As part of the trial, two gangs of road workers will be wearing visible reflective 'community ranger' jackets while they carry out their scheduled kerbing, surface patching, and pothole works. They have also been given a set list of on-the-spot jobs that can be requested by residents, including cleaning signs, clearing gullies and gratings, sweeping muddy roads, and trimming roadside hedges and vegetation.
You may also want to watch:
Alison Smith, customer services officer at Norfolk County Council's planning and transportation department, said the new service was not anticipated to cost taxpayers more because the extra time the community rangers spend in towns and villages will be offset by less travelling to depots to report new jobs.
“We already respond to a high number of reports from the local community and rely heavily on them. We are now empowering our road workers to make decisions on-the-spot and to make our service more responsive and flexible and to improve the street scene.
- 1 Thetford man wanted in connection with assault
- 2 'Beers, big TVS and men's mental health': New barbershop to open in town
- 3 Two 'cowardly bullies' sentenced for Christmas attack at Center Parcs

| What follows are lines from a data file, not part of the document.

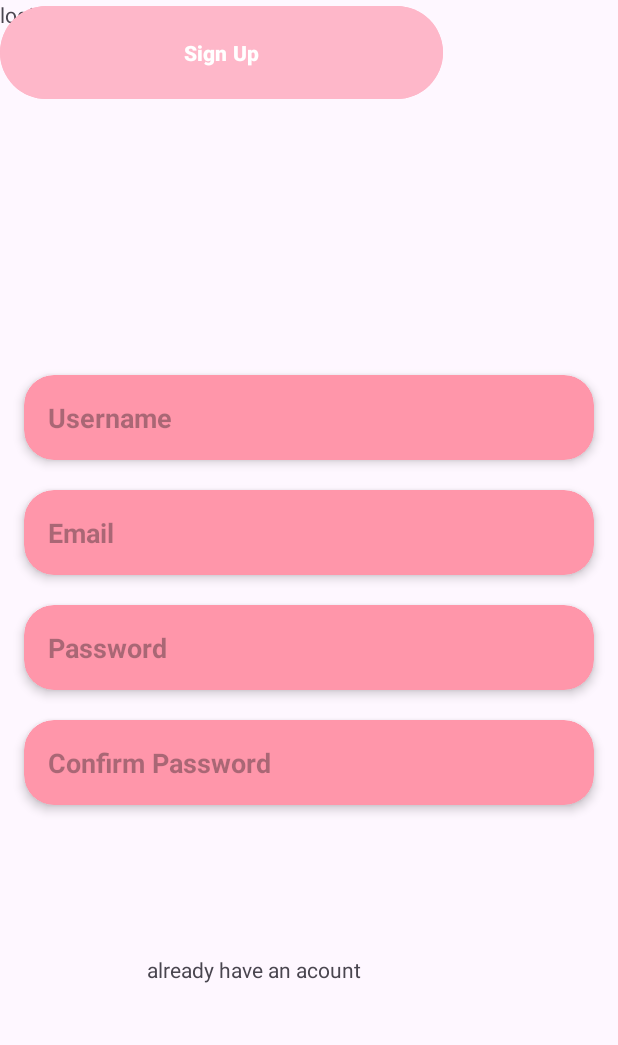
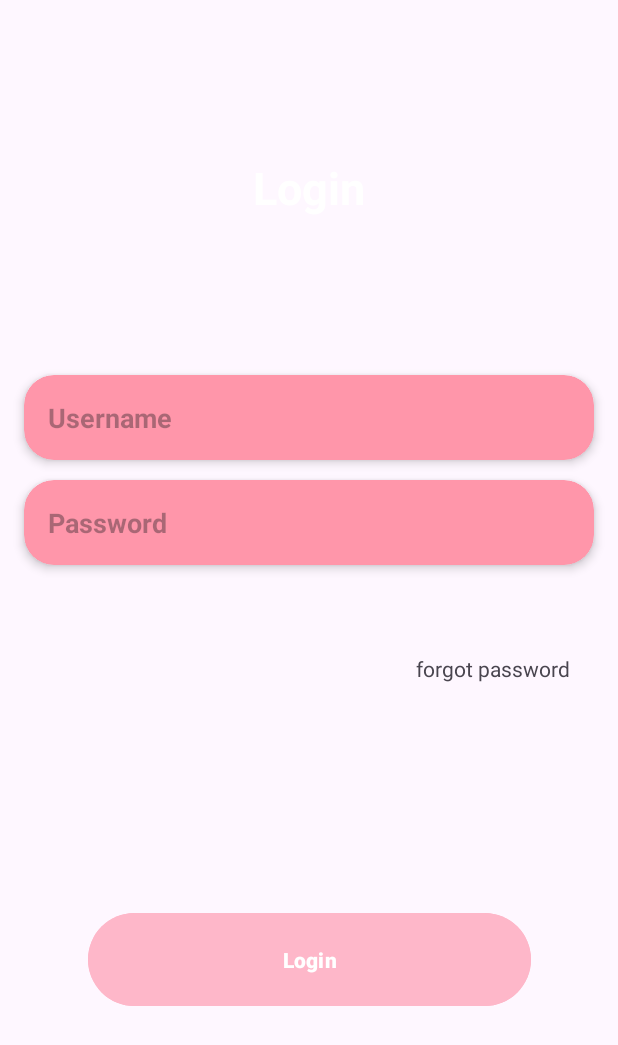
Before and after one commit to SamarpitaBDas/Raksha, an Android app: the fragment SignUpTabFragment shown on its own in the app's theme, on a phone screen of 412 x 824 dp. Shown: the top 1045 px of the screen. Run offline under Robolectric (Android 15) with nearby library versions, the phone set to English and light mode, and no system bars.

Commit message:
login_activity

```diff
--- a/app/src/main/java/com/example/raksha/LoginAdapter.java
+++ b/app/src/main/java/com/example/raksha/LoginAdapter.java
@@ -24,13 +24,11 @@ public class LoginAdapter extends FragmentPagerAdapter {
     public Fragment getItem(int position){
         switch(position){
             case 0:
-                LoginTabFragment loginTabFragment = new LoginTabFragment();
-                return loginTabFragment;
+                return new LoginTabFragment();
             case 1:
-                SignUpTabFragment signUpTabFragment = new SignUpTabFragment();
+                return new SignUpTabFragment(); // Fixed: Return SignUpTabFragment
             default:
                 return null;
         }
     }
-
 }
--- a/app/src/main/java/com/example/raksha/SignUpTabFragment.java
+++ b/app/src/main/java/com/example/raksha/SignUpTabFragment.java
@@ -4,15 +4,42 @@ import android.os.Bundle;
 import android.view.LayoutInflater;
 import android.view.View;
 import android.view.ViewGroup;
+import android.widget.Button;
+import android.widget.TextView;
 
 import androidx.fragment.app.Fragment;
 
 public class SignUpTabFragment extends Fragment {
+    float v=0;
+    TextView pass;
+    TextView email;
+    TextView forgetPass;
+    Button login;
 
     @Override
     public View onCreateView(LayoutInflater inflater, ViewGroup container, Bundle savedInstances){
-        ViewGroup root = (ViewGroup) inflater.inflate(R.layout.sign_up_tab_fragment, container, false);
+        ViewGroup root = (ViewGroup) inflater.inflate(R.layout.login_tab_fragment, container, false);
+
+        email = root.findViewById(R.id.Username);
+        pass = root.findViewById(R.id.Password);
+        forgetPass = root.findViewById(R.id.forgotPasswordTextView);
+        login = root.findViewById(R.id.loginButton);
+
+        email.setTranslationX(800);
+        pass.setTranslationX(800);
+        forgetPass.setTranslationX(800);
+        login.setTranslationX(800);
+
+        email.setAlpha(v);
+        pass.setAlpha(v);
+        forgetPass.setAlpha(v);
+        login.setAlpha(v);
+
+        email.animate().translationX(0).alpha(1).setDuration(1000).setStartDelay(400).start();
+        pass.animate().translationX(0).alpha(1).setDuration(1000).setStartDelay(600).start();
+        forgetPass.animate().translationX(0).alpha(1).setDuration(1000).setStartDelay(800).start();
+        login.animate().translationX(0).alpha(1).setDuration(1000).setStartDelay(800).start();
+
         return root;
     }
-
 }
--- a/app/src/main/res/layout/login_tab_fragment.xml
+++ b/app/src/main/res/layout/login_tab_fragment.xml
@@ -4,6 +4,18 @@
     xmlns:tools="http://schemas.android.com/tools"
     android:layout_width="match_parent"
     android:layout_height="match_parent">
+
+    <TextView
+        android:layout_width="wrap_content"
+        android:layout_height="wrap_content"
+        android:text="Login"
+        android:textColor="@color/white"
+        android:textStyle="bold"
+        android:textSize="30sp"
+        app:layout_constraintBottom_toTopOf="@+id/usernameCardView"
+        app:layout_constraintEnd_toEndOf="parent"
+        app:layout_constraintStart_toStartOf="parent"
+        app:layout_constraintTop_toTopOf="parent" />
 
     <!-- Username CardView -->
     <androidx.cardview.widget.CardView
@@ -66,6 +78,7 @@
 
 
     <TextView
+        android:id="@+id/forgotPasswordTextView"
         android:layout_width="wrap_content"
         android:layout_height="wrap_content"
         android:layout_marginEnd="32dp"
@@ -76,12 +89,16 @@
         app:layout_constraintVertical_bias="0.542" />
 
     <Button
+        android:id="@+id/loginButton"
         android:layout_width="295dp"
         android:layout_height="70dp"
-        tools:layout_editor_absoluteX="58dp"
-        tools:layout_editor_absoluteY="616dp"
         android:backgroundTint="@color/lighterpink"
+        android:text="Login"
         android:textStyle="bold"
-        android:text="Login"/>
+        app:layout_constraintBottom_toBottomOf="parent"
+        app:layout_constraintEnd_toEndOf="parent"
+        app:layout_constraintStart_toStartOf="parent"
+        app:layout_constraintTop_toBottomOf="@id/forgotPasswordTextView" />
+
 
 </androidx.constraintlayout.widget.ConstraintLayout>
--- a/app/src/main/res/layout/sign_up_tab_fragment.xml
+++ b/app/src/main/res/layout/sign_up_tab_fragment.xml
@@ -4,6 +4,18 @@
     xmlns:tools="http://schemas.android.com/tools"
     android:layout_width="match_parent"
     android:layout_height="match_parent">
+
+    <TextView
+        android:layout_width="wrap_content"
+        android:layout_height="wrap_content"
+        android:text="Sign Up"
+        android:textColor="@color/white"
+        android:textStyle="bold"
+        android:textSize="30sp"
+        app:layout_constraintBottom_toTopOf="@+id/usernameCardView"
+        app:layout_constraintEnd_toEndOf="parent"
+        app:layout_constraintStart_toStartOf="parent"
+        app:layout_constraintTop_toTopOf="parent" />
 
     <!-- Username CardView -->
     <androidx.cardview.widget.CardView
@@ -121,24 +133,6 @@
 
     </androidx.cardview.widget.CardView>
 
-    <TextView
-        android:layout_width="wrap_content"
-        android:layout_height="wrap_content"
-        android:layout_marginBottom="168dp"
-        android:text="already have an acount"
-        app:layout_constraintBottom_toBottomOf="parent"
-        app:layout_constraintEnd_toEndOf="parent"
-        app:layout_constraintHorizontal_bias="0.363"
-        app:layout_constraintStart_toStartOf="parent" />
-
-    <TextView
-        android:onClick="login_fragment"
-        android:layout_width="wrap_content"
-        android:layout_height="wrap_content"
-        android:text="login"
-        tools:layout_editor_absoluteX="252dp"
-        tools:layout_editor_absoluteY="544dp"></TextView>
-
     <Button
         android:id="@+id/button"
         android:layout_width="295dp"
@@ -146,7 +140,9 @@
         android:backgroundTint="@color/lighterpink"
         android:text="Sign Up"
         android:textStyle="bold"
-        tools:layout_editor_absoluteX="58dp"
-        tools:layout_editor_absoluteY="616dp" />
+        app:layout_constraintBottom_toBottomOf="parent"
+        app:layout_constraintEnd_toEndOf="parent"
+        app:layout_constraintStart_toStartOf="parent"
+        app:layout_constraintTop_toBottomOf="@id/confirmPasswordCardView" />
 
 </androidx.constraintlayout.widget.ConstraintLayout>
```
Also changed, not shown: app/src/main/java/com/example/raksha/LoginTabFragment.java (+28 -0 lines), app/src/main/java/com/example/raksha/login_activity.java (+12 -13 lines), app/src/main/res/layout/activity_login.xml (+49 -47 lines).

- 4 Teen to mark first ever flight - by jumping out of the plane for charity
- 5 Hotel owner providing free lunches for those in need

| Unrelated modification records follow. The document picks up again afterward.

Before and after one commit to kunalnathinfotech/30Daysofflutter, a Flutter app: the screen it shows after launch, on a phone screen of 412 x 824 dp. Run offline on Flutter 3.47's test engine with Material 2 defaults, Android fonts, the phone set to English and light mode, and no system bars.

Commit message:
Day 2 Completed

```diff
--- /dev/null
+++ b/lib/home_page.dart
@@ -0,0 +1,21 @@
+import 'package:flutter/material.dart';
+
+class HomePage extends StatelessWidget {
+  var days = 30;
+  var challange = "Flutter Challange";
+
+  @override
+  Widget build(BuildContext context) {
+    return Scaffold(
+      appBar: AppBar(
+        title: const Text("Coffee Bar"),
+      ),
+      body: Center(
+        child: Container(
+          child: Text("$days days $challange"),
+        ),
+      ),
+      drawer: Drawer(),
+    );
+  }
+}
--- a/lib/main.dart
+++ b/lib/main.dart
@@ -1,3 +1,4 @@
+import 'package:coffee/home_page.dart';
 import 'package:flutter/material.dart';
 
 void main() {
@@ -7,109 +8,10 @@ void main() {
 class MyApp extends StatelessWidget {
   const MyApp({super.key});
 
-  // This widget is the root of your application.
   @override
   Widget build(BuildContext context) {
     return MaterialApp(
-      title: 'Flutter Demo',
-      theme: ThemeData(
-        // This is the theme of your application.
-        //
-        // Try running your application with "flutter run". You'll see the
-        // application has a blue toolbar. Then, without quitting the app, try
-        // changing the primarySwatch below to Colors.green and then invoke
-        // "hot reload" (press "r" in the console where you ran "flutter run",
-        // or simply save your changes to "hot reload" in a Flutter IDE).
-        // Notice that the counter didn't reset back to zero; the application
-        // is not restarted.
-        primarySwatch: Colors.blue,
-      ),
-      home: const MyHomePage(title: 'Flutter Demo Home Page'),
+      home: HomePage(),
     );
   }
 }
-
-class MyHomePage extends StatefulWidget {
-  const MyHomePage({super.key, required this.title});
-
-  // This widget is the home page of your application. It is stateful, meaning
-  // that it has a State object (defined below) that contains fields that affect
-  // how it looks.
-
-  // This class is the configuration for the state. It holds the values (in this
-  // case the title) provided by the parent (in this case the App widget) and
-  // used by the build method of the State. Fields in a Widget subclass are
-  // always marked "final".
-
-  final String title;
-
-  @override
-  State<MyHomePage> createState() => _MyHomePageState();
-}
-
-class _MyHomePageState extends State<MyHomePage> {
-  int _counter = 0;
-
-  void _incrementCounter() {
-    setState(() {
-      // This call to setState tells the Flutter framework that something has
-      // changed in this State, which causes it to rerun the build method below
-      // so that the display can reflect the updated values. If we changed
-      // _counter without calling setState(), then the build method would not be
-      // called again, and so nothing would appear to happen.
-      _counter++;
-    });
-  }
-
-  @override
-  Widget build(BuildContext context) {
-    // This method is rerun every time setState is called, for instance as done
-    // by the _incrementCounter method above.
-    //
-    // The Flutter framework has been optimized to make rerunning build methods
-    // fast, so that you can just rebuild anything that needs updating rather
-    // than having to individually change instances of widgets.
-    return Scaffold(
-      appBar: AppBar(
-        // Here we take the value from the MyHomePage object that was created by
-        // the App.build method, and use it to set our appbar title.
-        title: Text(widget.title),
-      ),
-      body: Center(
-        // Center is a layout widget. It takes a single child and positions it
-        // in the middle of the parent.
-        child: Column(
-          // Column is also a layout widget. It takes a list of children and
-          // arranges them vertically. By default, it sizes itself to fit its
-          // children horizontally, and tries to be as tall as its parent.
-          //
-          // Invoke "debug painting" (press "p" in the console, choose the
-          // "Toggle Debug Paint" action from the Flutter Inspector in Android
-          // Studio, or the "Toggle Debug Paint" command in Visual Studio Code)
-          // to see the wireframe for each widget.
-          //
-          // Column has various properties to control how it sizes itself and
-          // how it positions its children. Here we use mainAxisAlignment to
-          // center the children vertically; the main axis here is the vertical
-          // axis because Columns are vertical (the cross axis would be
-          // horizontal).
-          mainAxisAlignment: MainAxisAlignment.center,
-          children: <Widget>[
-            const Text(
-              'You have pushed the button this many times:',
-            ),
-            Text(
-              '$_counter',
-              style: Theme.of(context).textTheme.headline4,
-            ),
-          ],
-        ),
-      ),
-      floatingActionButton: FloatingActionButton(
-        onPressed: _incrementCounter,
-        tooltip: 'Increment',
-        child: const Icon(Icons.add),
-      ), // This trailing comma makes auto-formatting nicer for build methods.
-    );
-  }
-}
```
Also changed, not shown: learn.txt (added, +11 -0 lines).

- 6 New £39million hub officially opens to the public
- 7 Norfolk nursery nominated for national award
- 8 Teen stabbed in Thetford
- 9 Part of A11 closed due to crash involving motorbike
- 10 From infighting to foreign secretary - Elizabeth Truss' rise to success
“They now have a list of defined extra jobs and it is up to them to prioritise and decide if they can do it. They are small jobs, but make a difference to how people view their streets. The message is that they are happy to hear from anyone local, but we cannot promise it will be done straight away,” she said.
The trial is being run in Breckland parishes Ashill, Necton, Beetley, Wendling, Garvestone, Carbrooke, Beeston with Bittering, Mileham, Weeting, Great Ellingham, Old Buckenham, Croxton, Wretham, Mundford, Bawdeswell, Horningtoft, Caston, Rocklands, Narborough, Beachamwell, Lyng, Swanton Morley, Banham, and Kenninghall.
In South Norfolk it will operate in Diss, Scole, Roydon, Tivetshall, Winfarthing, Shelfanger, Bunwell, Carleton Rode, and Tacolneston.
Residents can report a problem by approaching the community rangers in the street, contacting their local parish council, or by calling the highways service line on 0844 8008009.